We are so busy with our little ones and we have limited time and energy to spend on friendships with other moms. Yet, those friendships are paramount to helping us keep our sanity in these brief, but intense years.
It’s a good survival technique to seek out other moms who are like-minded and can help us get through the parenting years. It’s smart to figure out what other moms think about breastfeeding, co-sleeping, discipline, homeschooling, and all of the other big topics that will consume us for years as we raise our children in the way we feel is best for them, our family and ourselves.
Especially in the early days of parenting, most of my conversations with other moms centered around the things that we were all entrenched in – our days were consumed with mothering and we thought nearly constantly about mothering and child rearing. We needed each other.

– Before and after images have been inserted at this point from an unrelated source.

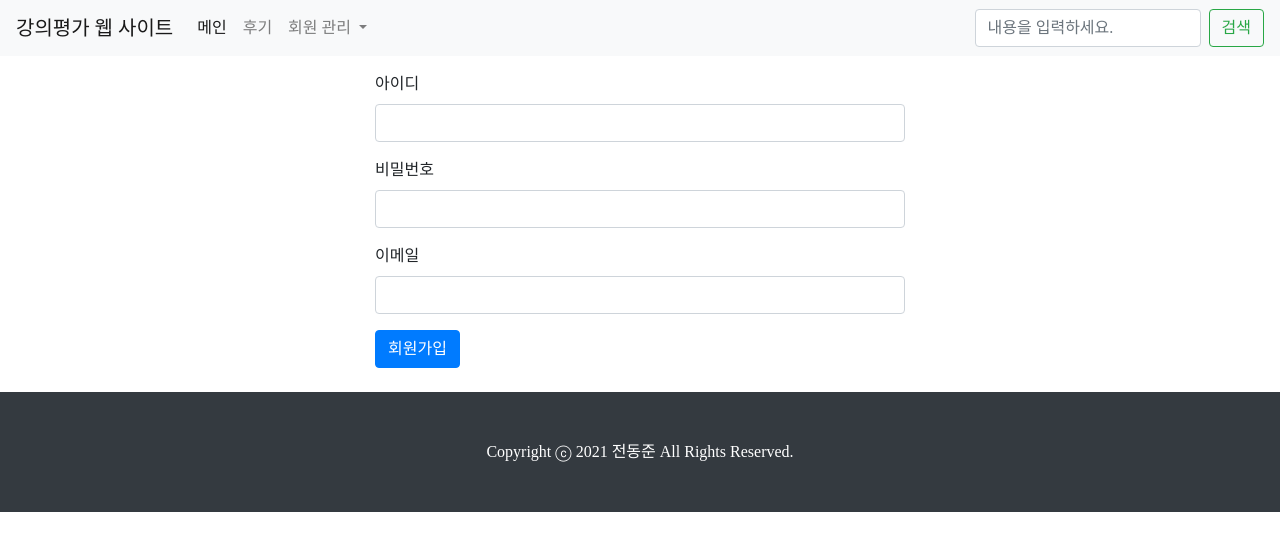
Repository: JeonDongJoon/Inha2-2
Page: http://localhost/Expert/userRegister.jsp
These files come from the project's save history. The page is drawn as it stood at one moment and after the next save; the edit follows.
The browser window is 1280 px wide. The pictures show the whole page.
Some web fonts or font styles are not loaded; a fallback is used. The page is served by Tomcat 9. Other server files are loaded and not shown.

Above is the page before, as saved 2021-12-02 11:07:54.

### Expert/WebContent/userRegister.jsp
<%@ page language="java" contentType="text/html; charset=UTF-8" pageEncoding="UTF-8"%>

<%@ page import="java.io.PrintWriter"%>

<!doctype html>

<html>

  <head>

    <title>강의평가 웹 사이트</title>

    <meta charset="utf-8">

    <meta name="viewport" content="width=device-width, initial-scale=1, shrink-to-fit=no">

    <!-- 부트스트랩 CSS 추가하기 -->

    <link rel="stylesheet" href="./css/bootstrap.min.css">

    <!-- 커스텀 CSS 추가하기 -->

    <link rel="stylesheet" href="./css/custom.css">

  </head>

  <body>

<%

	String userID = null;

	if(session.getAttribute("userID") != null) {

		userID = (String) session.getAttribute("userID");

	}

	if(userID != null) {

		PrintWriter script = response.getWriter();

		script.println("<script>");

		script.println("alert('로그인이 된 상태입니다.');");

		script.println("location.href = 'index.jsp'");

		script.println("</script>");

		script.close();

	}

%>

    <nav class="navbar navbar-expand-lg navbar-light bg-light">

      <a class="navbar-brand" href="index.jsp">강의평가 웹 사이트</a>

      <button class="navbar-toggler" type="button" data-toggle="collapse" data-target="#navbar">

        <span class="navbar-toggler-icon"></span>

      </button>

      <div class="collapse navbar-collapse" id="navbar">

        <ul class="navbar-nav mr-auto">

          <li class="nav-item active">

            <a class="nav-link" href="index.jsp">메인</a>

          </li>
           <li class="nav-item">

            <a class="nav-link" href="review.jsp">후기</a>
          </li>

          <li class="nav-item dropdown">

            <a class="nav-link dropdown-toggle" id="dropdown" data-toggle="dropdown">

              회원 관리

            </a>

            <div class="dropdown-menu" aria-labelledby="dropdown">

<%

	if(userID == null) {

%>

              <a class="dropdown-item" href="userLogin.jsp">로그인</a>

              <a class="dropdown-item" href="userRegister.jsp">회원가입</a>

<%

	} else {

%>

              <a class="dropdown-item" href="userLogout.jsp">로그아웃</a>

<%

	}

%>

            </div>

          </li>

        </ul>

        <form action="./index.jsp" method="get" class="form-inline my-2 my-lg-0">

          <input type="text" name="search" class="form-control mr-sm-2" placeholder="내용을 입력하세요.">

          <button class="btn btn-outline-success my-2 my-sm-0" type="submit">검색</button>

        </form>

      </div>

    </nav>

    <div class="container mt-3" style="max-width: 560px;">

      <form method="post" action="./userRegisterAction.jsp">

        <div class="form-group">

          <label>아이디</label>

          <input type="text" name="userID" class="form-control">

        </div>

        <div class="form-group">

          <label>비밀번호</label>

          <input type="password" name="userPassword" class="form-control">

        </div>

        <div class="form-group">

          <label>이메일</label>

          <input type="email" name="userEmail" class="form-control">

        </div>

        <button type="submit" class="btn btn-primary">회원가입</button>

      </form>

    </div>

    <footer class="bg-dark mt-4 p-5 text-center" style="color: #FFFFFF;">

      Copyright ⓒ 2021 전동준 All Rights Reserved.

    </footer>

    <!-- 제이쿼리 자바스크립트 추가하기 -->

    <script src="./js/jquery.min.js"></script>

    <!-- Popper 자바스크립트 추가하기 -->

    <script src="./js/popper.min.js"></script>

    <!-- 부트스트랩 자바스크립트 추가하기 -->

    <script src="./js/bootstrap.min.js"></script>

  </body>

</html>

### Expert/WebContent/css/custom.css
@import url(https://fonts.googleapis.com/earlyaccess/jejugothic.css);
@import url(https://fonts.googleapis.com/earlyaccess/hanna.css);
.navar-brand, h1, h2, h3, h4{
	font-family: 'jeju Gothic';
}

h5 {

	font-family: 'jeju Gothic';
	font-size: 18px;

}
body {

	font-family: 'hanna';

}

Loaded but not shown: Expert/WebContent/css/bootstrap.min.css (library); Expert/WebContent/js/jquery.min.js (library); Expert/WebContent/js/bootstrap.min.js (library)

After the next save:
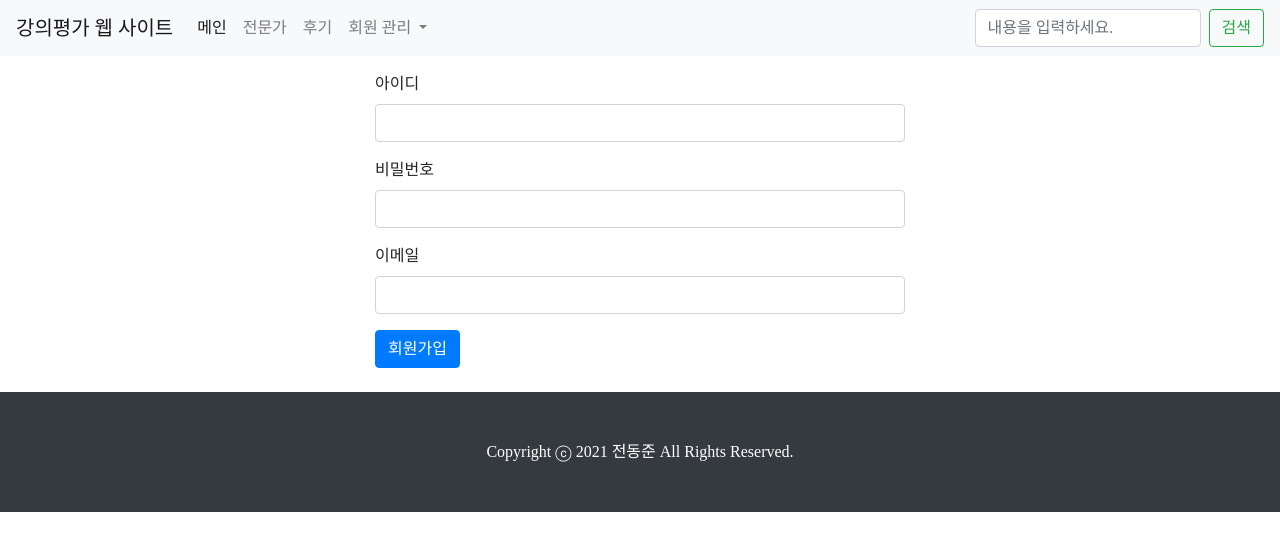
Saved 16 s later.
--- a/Expert/WebContent/userRegister.jsp
+++ b/Expert/WebContent/userRegister.jsp
@@ -72,6 +72,9 @@
 
             <a class="nav-link" href="index.jsp">메인</a>
 
+          </li>
+          <li class="nav-item">
+            <a class="nav-link" href="profile.jsp">전문가</a>
           </li>
            <li class="nav-item">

I needed to talk with and be with other moms who tandem nursed. I needed to avoid playdates with moms who smacked or yelled at their children and caused my children to be fearful. It was simply a matter of survival to find my tribe of mothers and stick close to them. It had nothing to do with whether or not I thought moms who didn’t parent like me were wrong. I didn’t have enough energy to even consider if they were wrong. I only knew that I needed friends who could support me and whom I could offer support in return.
By judging other moms in the early years of parenting I found my support group and was able to be a better friend because of the shared experience of our parenting style.
Are Mom Cliques a Bad Thing?
What I’ve found is that all of these differences in parenting styles cease to matter once your children are over the age of seven. Moms naturally stop talking about and needing support for the most contentious choices we have to make in early parenting around that time.
It’s gets easier around this time to have supportive friendships with other moms who may have different parenting philosophies. That’s because, by time the time you’ve been parenting for 7-10 years, you’ve become more confident and more secure in your ideals. Of course, you still need support, but parenting becomes a little less all-consuming. But just a little. Just enough, actually.
I don’t think mom cliques are necessarily a bad thing. I prefer to think of them as mom tribes. We still need our tribe, but once we’re more steady on our feet in this parenting thing, we can venture out a bit.
That cloth-diapering, baby-wearing mom you had nothing in common with ten years ago is now the same mom you love to talk knitting with on the sideline of your son’s soccer games. That mom who breastfed her children for four years each is the same mom who shares your love for volunteering at the humane shelter. And it just so happens you both have children, which is another thing you have an common. In the early years of parenting, you may have judged each other and found that a friendship was pointless. And that is okay.
Find Your Mothering Tribe
If you’re in the early years of parenting, go ahead, judge other moms. Find your mothering tribe and hold on to them like the gold they are. Surround yourself with other like-minded moms who can support you and to whom you can offer support. It’s vital for your survival.
Just as importantly, stop holding on to moms who can’t help you and to whom you can offer no help. You aren’t right for each other, at least not yet.
Of course, no mom should be openly proclaiming that another mom is ‘doing it wrong’. That should really go without saying. The mom friends you allow into your circle should be supportive of your choices and you, in return, should be supportive of theirs. But, you should never feel guilty for not pursuing a friendship with another mom who is not on your wavelength. Nor, should you feel judged or persecuted when another mom makes the healthy decision to spend less time with you and more time with other like-minded moms.
Resources for Meeting Like-Minded Moms
If you’re struggling to find your Mommy Tribe, check out these great resources.